The problem >>
What lines below include the string "fill"? Pick them out and copy them.

(Saved data entries)
::::::

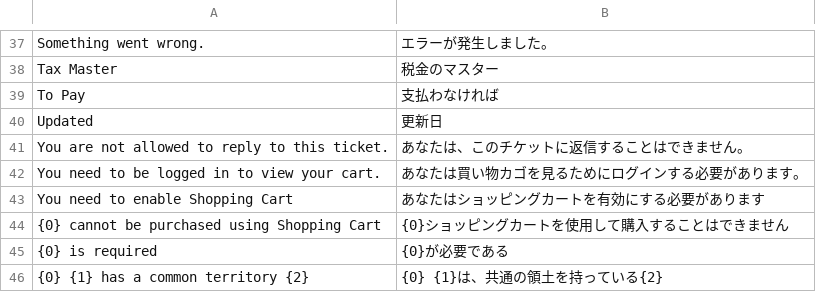
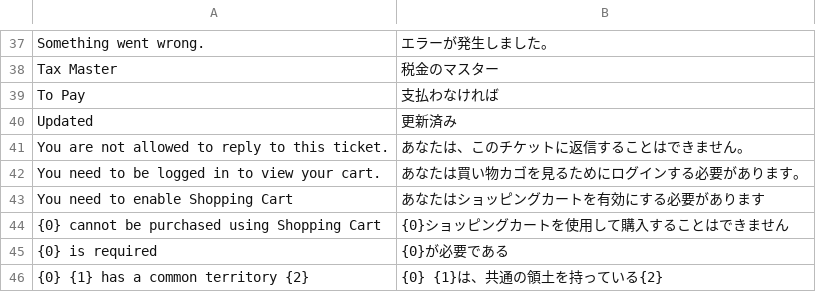
Before and after one commit to frappe/shopping_cart, a CSV file: shopping_cart/translations/ja.csv, drawn as a sheet; only a part is shown, gaps mark what is left out.

```diff
--- a/shopping_cart/translations/ja.csv
+++ b/shopping_cart/translations/ja.csv
@@ -39,3 +39,3 @@ Tax Master,税金のマスター
 To Pay,支払わなければ
-Updated,更新日
+Updated,更新済み
 You are not allowed to reply to this ticket.,あなたは、このチケットに返信することはできません。
```
Also changed, not shown: shopping_cart/translations/bs.csv, shopping_cart/translations/de.csv, 8 other files.
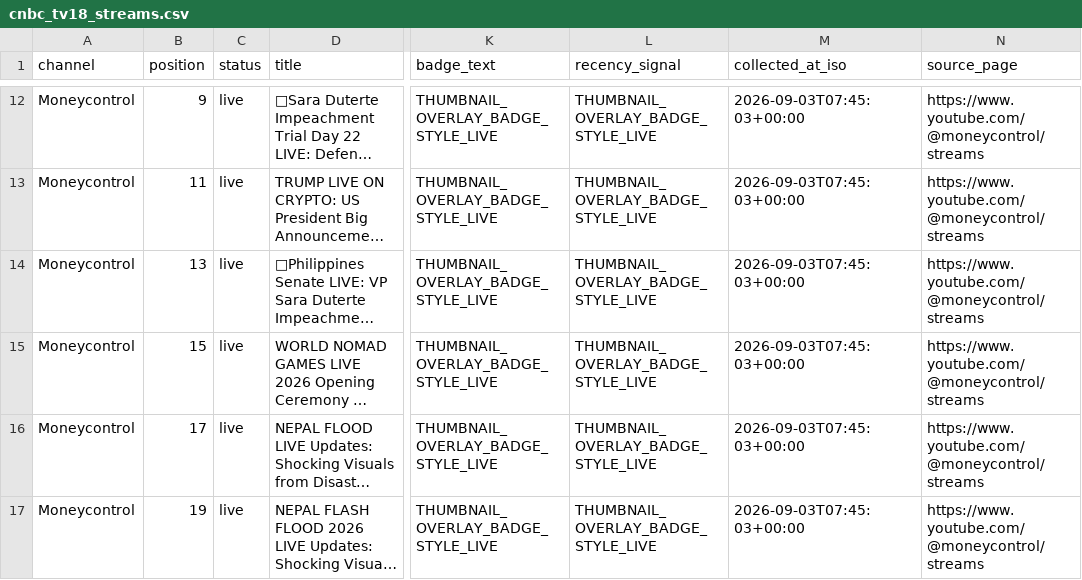
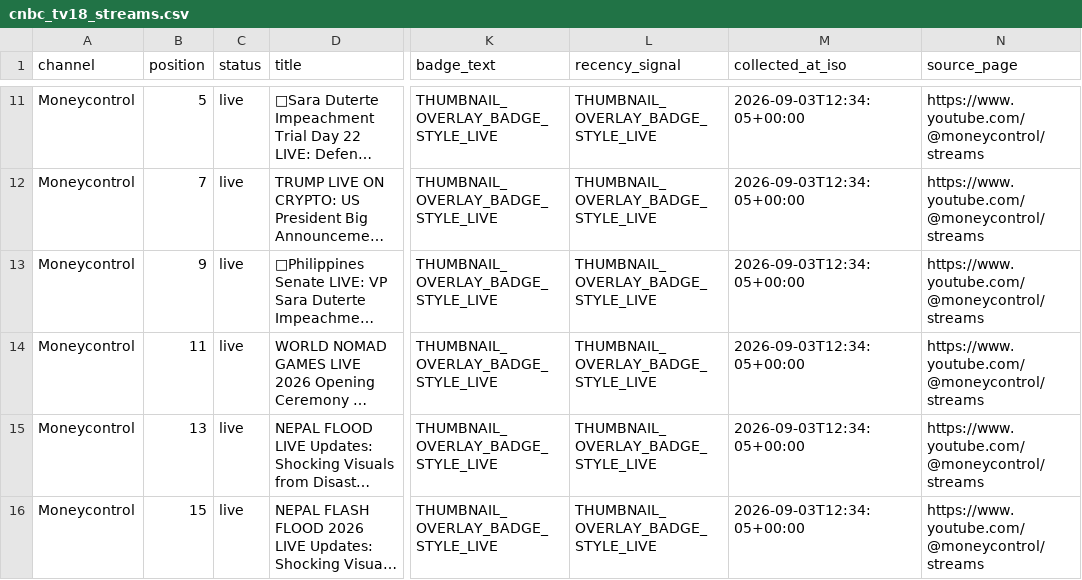
Before and after one commit to ishaangera-wq/YTTrackpu, a CSV file: cnbc_tv18_streams.csv, drawn as a sheet; only a part is shown, gaps mark what is left out; long unchanged cells end in …; addresses are those after the commit; the diff covers the shown part only; the diff names each change by its address in the sheet, - before the commit and + after, or states it on an @@ line.

```diff
--- a/cnbc_tv18_streams.csv
+++ b/cnbc_tv18_streams.csv
-B11 (position): 9
+B11 (position): 5
-M11:M16 (collected_at_iso): 2026-09-03T07:45:03+00:00
+M11:M16 (collected_at_iso): 2026-09-03T12:34:05+00:00
-B12 (position): 11
+B12 (position): 7
-B13 (position): 13
+B13 (position): 9
-B14 (position): 15
+B14 (position): 11
-B15 (position): 17
+B15 (position): 13
-B16 (position): 19
+B16 (position): 15
```
Also changed, not shown: 7 added rows, 7 removed rows and 46 edited cells elsewhere in this file, 2 other files.
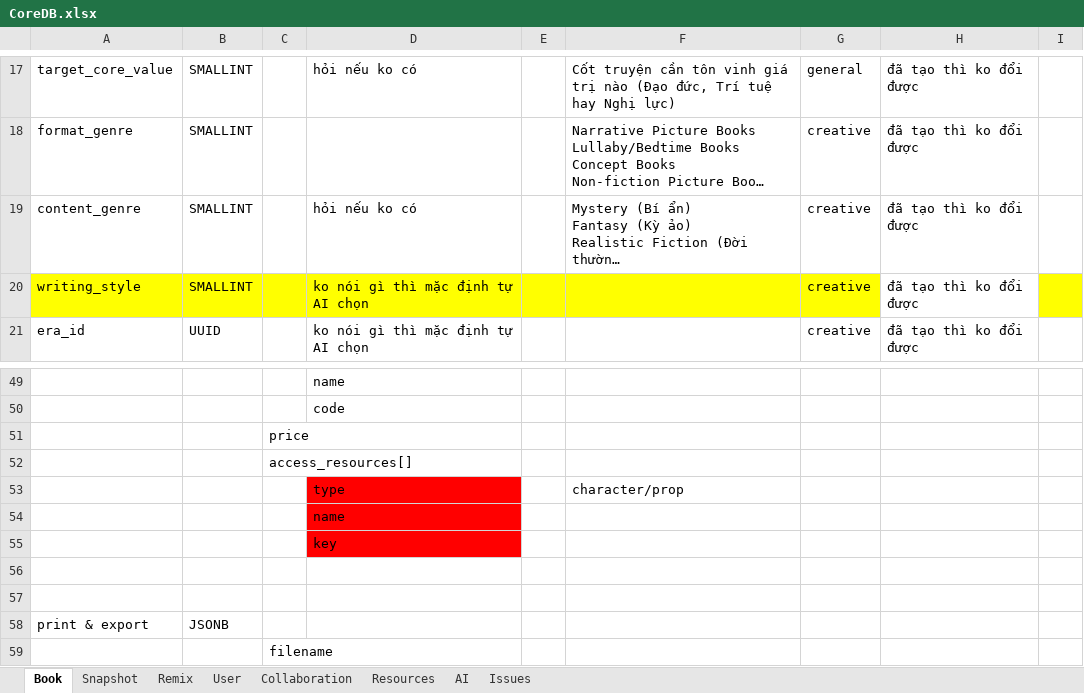
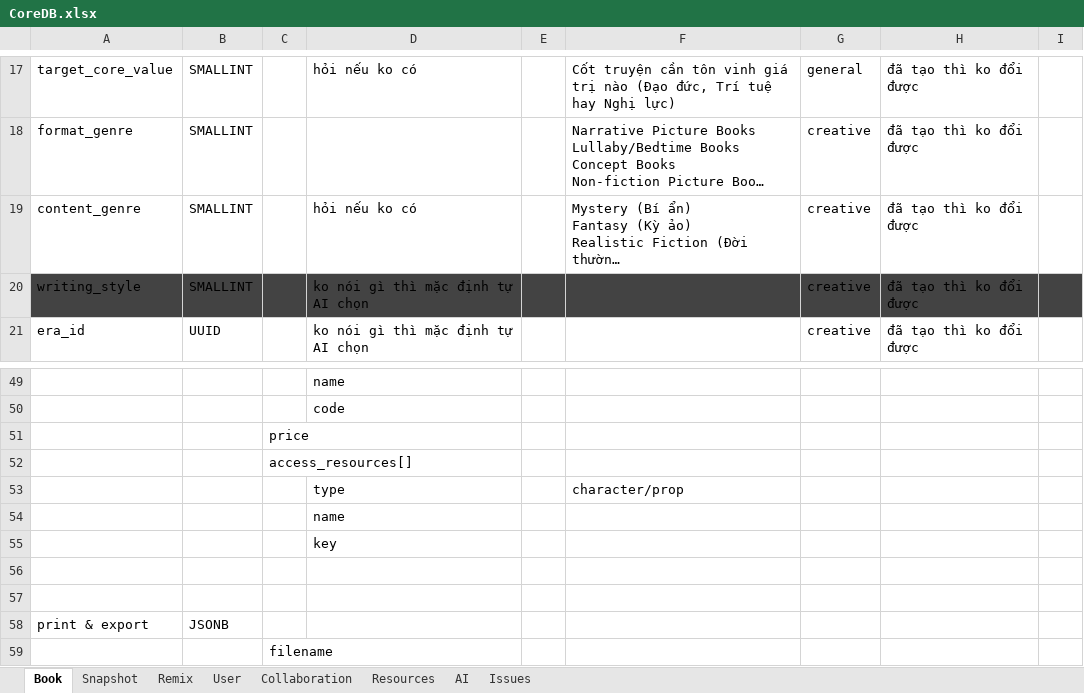
Before and after one commit to hacker1002/ai-storybook-design, an Excel workbook: CoreDB.xlsx, sheet Book, drawn as a sheet; only a part is shown, gaps mark what is left out; long unchanged cells end in …; values as stored, in another font and other column widths than the file's, no borders; charts and pictures not drawn; the diff names each change by its address in the sheet, - before the commit and + after, or states it on an @@ line.

```diff
--- a/CoreDB.xlsx (sheet Book)
+++ b/CoreDB.xlsx (sheet Book)
-A20:G20 fill: #FFFF00
+A20:G20 fill: #434343
-H20 fill: none
+H20 fill: #434343
-I20 fill: #FFFF00
+I20 fill: #434343
-D53:D55 fill: #FF0000
+D53:D55 fill: none
```
Also changed, not shown: sheet Resources, sheet Snapshot, sheet AI, charts or pictures, 3 other files.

::::::

Exercise result >>
-A20:G20 fill: #FFFF00
+A20:G20 fill: #434343
-H20 fill: none
+H20 fill: #434343
-I20 fill: #FFFF00
+I20 fill: #434343
-D53:D55 fill: #FF0000
+D53:D55 fill: none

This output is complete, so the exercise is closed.